• _DATA TO USE_
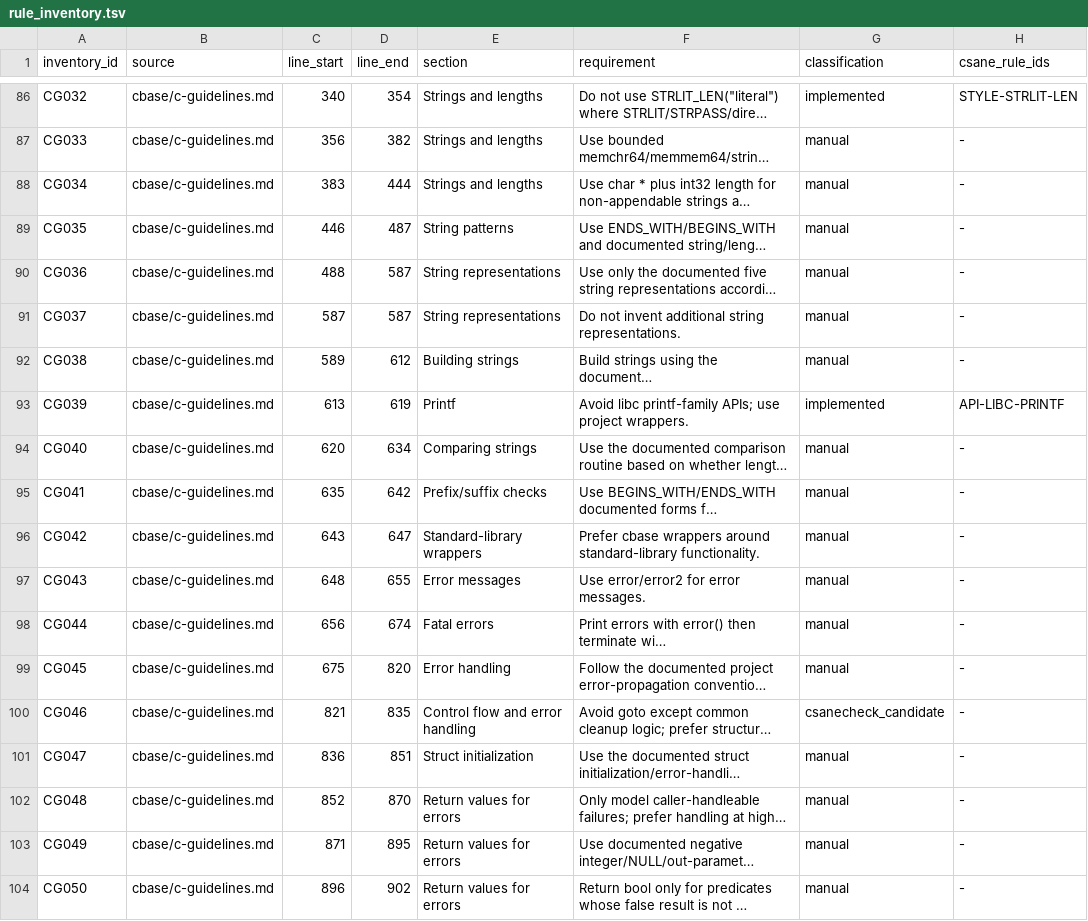
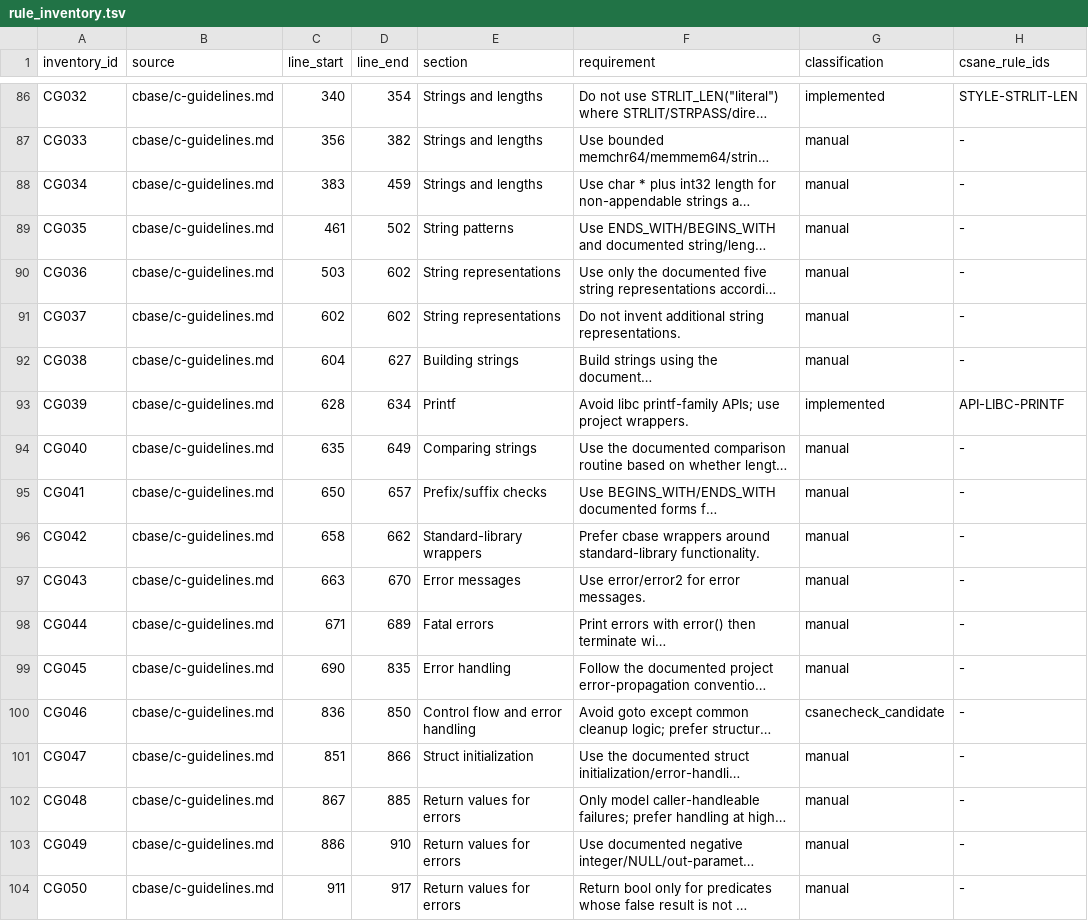
Before and after one commit to lucas-mior/cmeta, a TSV file: csanecheck/rule_inventory.tsv, drawn as a sheet; only a part is shown, gaps mark what is left out; long unchanged cells end in …; the diff covers the shown part only; the diff names each change by its address in the sheet, - before the commit and + after, or states it on an @@ line.

Commit message:
wip

```diff
--- a/csanecheck/rule_inventory.tsv
+++ b/csanecheck/rule_inventory.tsv
-D88 (line_end): 444
+D88 (line_end): 459
-C89 (line_start): 446
+C89 (line_start): 461
-D89 (line_end): 487
+D89 (line_end): 502
-C90 (line_start): 488
+C90 (line_start): 503
-D90:D91 (line_end): 587
+D90:D91 (line_end): 602
-C91 (line_start): 587
+C91 (line_start): 602
-C92 (line_start): 589
+C92 (line_start): 604
-D92 (line_end): 612
+D92 (line_end): 627
-C93 (line_start): 613
+C93 (line_start): 628
-D93 (line_end): 619
+D93 (line_end): 634
-C94 (line_start): 620
+C94 (line_start): 635
-D94 (line_end): 634
+D94 (line_end): 649
-C95 (line_start): 635
+C95 (line_start): 650
-D95 (line_end): 642
+D95 (line_end): 657
-C96 (line_start): 643
+C96 (line_start): 658
-D96 (line_end): 647
+D96 (line_end): 662
-C97 (line_start): 648
+C97 (line_start): 663
-D97 (line_end): 655
+D97 (line_end): 670
-C98 (line_start): 656
+C98 (line_start): 671
-D98 (line_end): 674
+D98 (line_end): 689
-C99 (line_start): 675
+C99 (line_start): 690
-D99 (line_end): 820
+D99 (line_end): 835
-C100 (line_start): 821
+C100 (line_start): 836
-D100 (line_end): 835
+D100 (line_end): 850
-C101 (line_start): 836
+C101 (line_start): 851
-D101 (line_end): 851
+D101 (line_end): 866
-C102 (line_start): 852
+C102 (line_start): 867
-D102 (line_end): 870
+D102 (line_end): 885
-C103 (line_start): 871
+C103 (line_start): 886
-D103 (line_end): 895
+D103 (line_end): 910
-C104 (line_start): 896
+C104 (line_start): 911
-D104 (line_end): 902
+D104 (line_end): 917
```
Also changed, not shown: 62 edited cells elsewhere in this file.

• _WORK INSTRUCTION_
Using the records above, filter out every line that lacks the string "csanecheck" and copy the rest.

• _WORKED SOLUTION_
Before and after one commit to lucas-mior/cmeta, a TSV file: csanecheck/rule_inventory.tsv, drawn as a sheet; only a part is shown, gaps mark what is left out; long unchanged cells end in …; the diff covers the shown part only; the diff names each change by its address in the sheet, - before the commit and + after, or states it on an @@ line.
--- a/csanecheck/rule_inventory.tsv
+++ b/csanecheck/rule_inventory.tsv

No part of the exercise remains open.